[THE PROBLEM]
Through to the final line, write out the records below exactly, omitting any images they contain.

Items from a dataset:
-=-=-
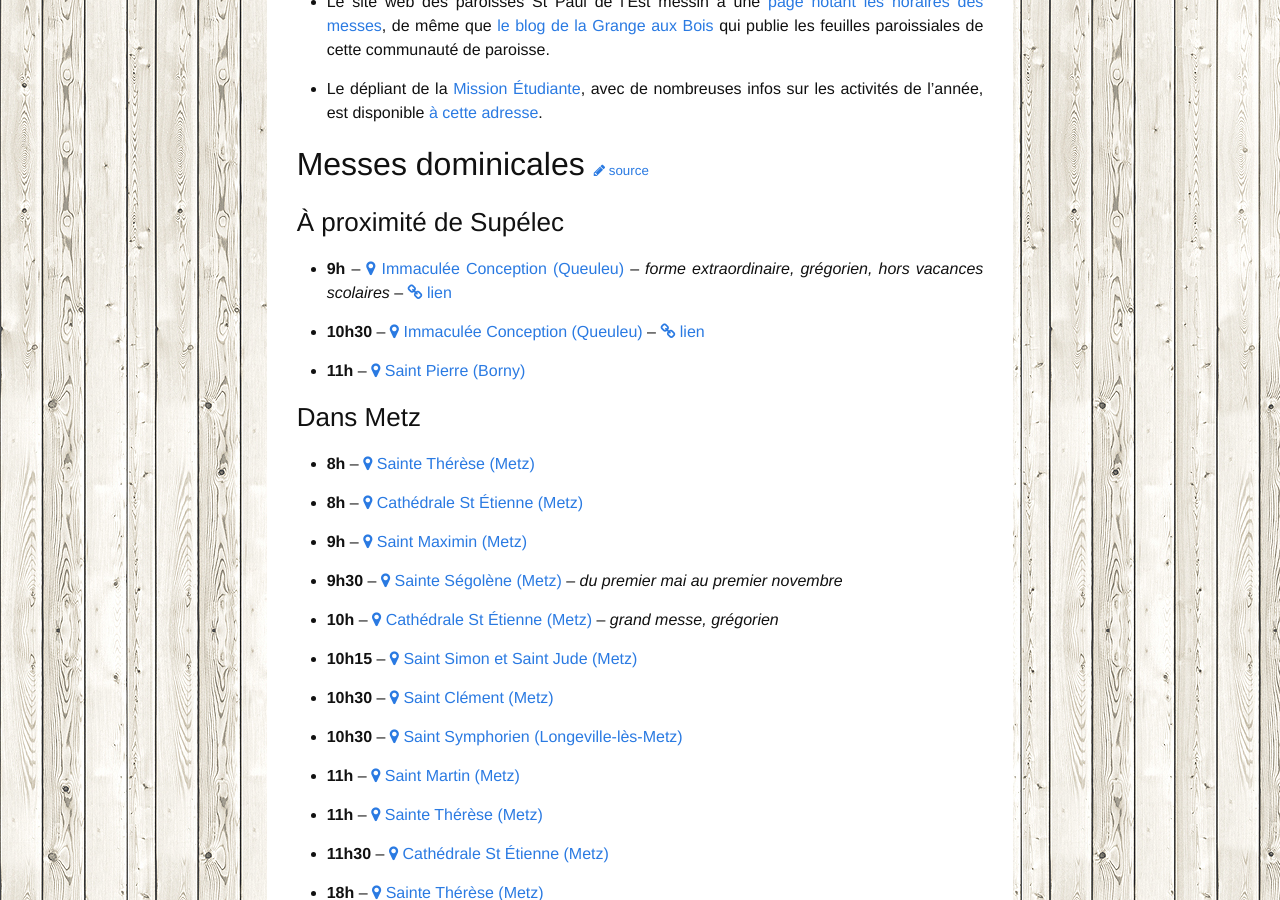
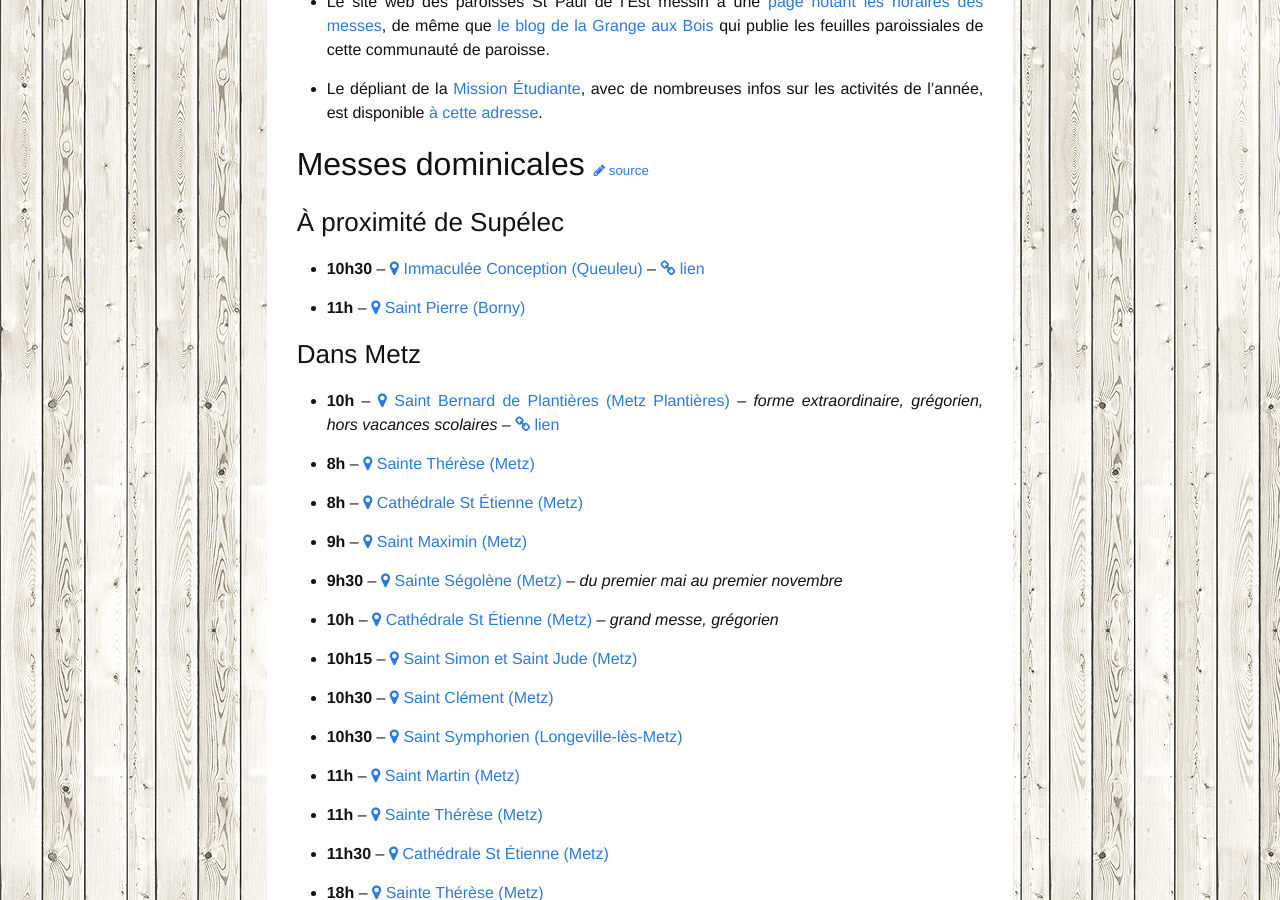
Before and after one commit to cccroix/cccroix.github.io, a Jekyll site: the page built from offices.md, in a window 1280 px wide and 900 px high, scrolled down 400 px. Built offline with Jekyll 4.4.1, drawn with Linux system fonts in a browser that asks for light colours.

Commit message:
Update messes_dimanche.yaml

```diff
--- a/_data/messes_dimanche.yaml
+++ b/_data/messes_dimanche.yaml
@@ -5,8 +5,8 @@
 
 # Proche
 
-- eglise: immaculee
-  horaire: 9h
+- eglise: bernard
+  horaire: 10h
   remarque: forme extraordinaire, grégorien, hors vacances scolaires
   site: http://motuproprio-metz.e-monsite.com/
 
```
-=-=-
[RESPONSE AREA]
Before and after one commit to cccroix/cccroix.github.io, a Jekyll site: the page built from offices.md, in a window 1280 px wide and 900 px high, scrolled down 400 px. Built offline with Jekyll 4.4.1, drawn with Linux system fonts in a browser that asks for light colours.

Commit message:
Update messes_dimanche.yaml

```diff
--- a/_data/messes_dimanche.yaml
+++ b/_data/messes_dimanche.yaml
@@ -5,8 +5,8 @@
 
 # Proche
 
-- eglise: immaculee
-  horaire: 9h
+- eglise: bernard
+  horaire: 10h
   remarque: forme extraordinaire, grégorien, hors vacances scolaires
   site: http://motuproprio-metz.e-monsite.com/
 
```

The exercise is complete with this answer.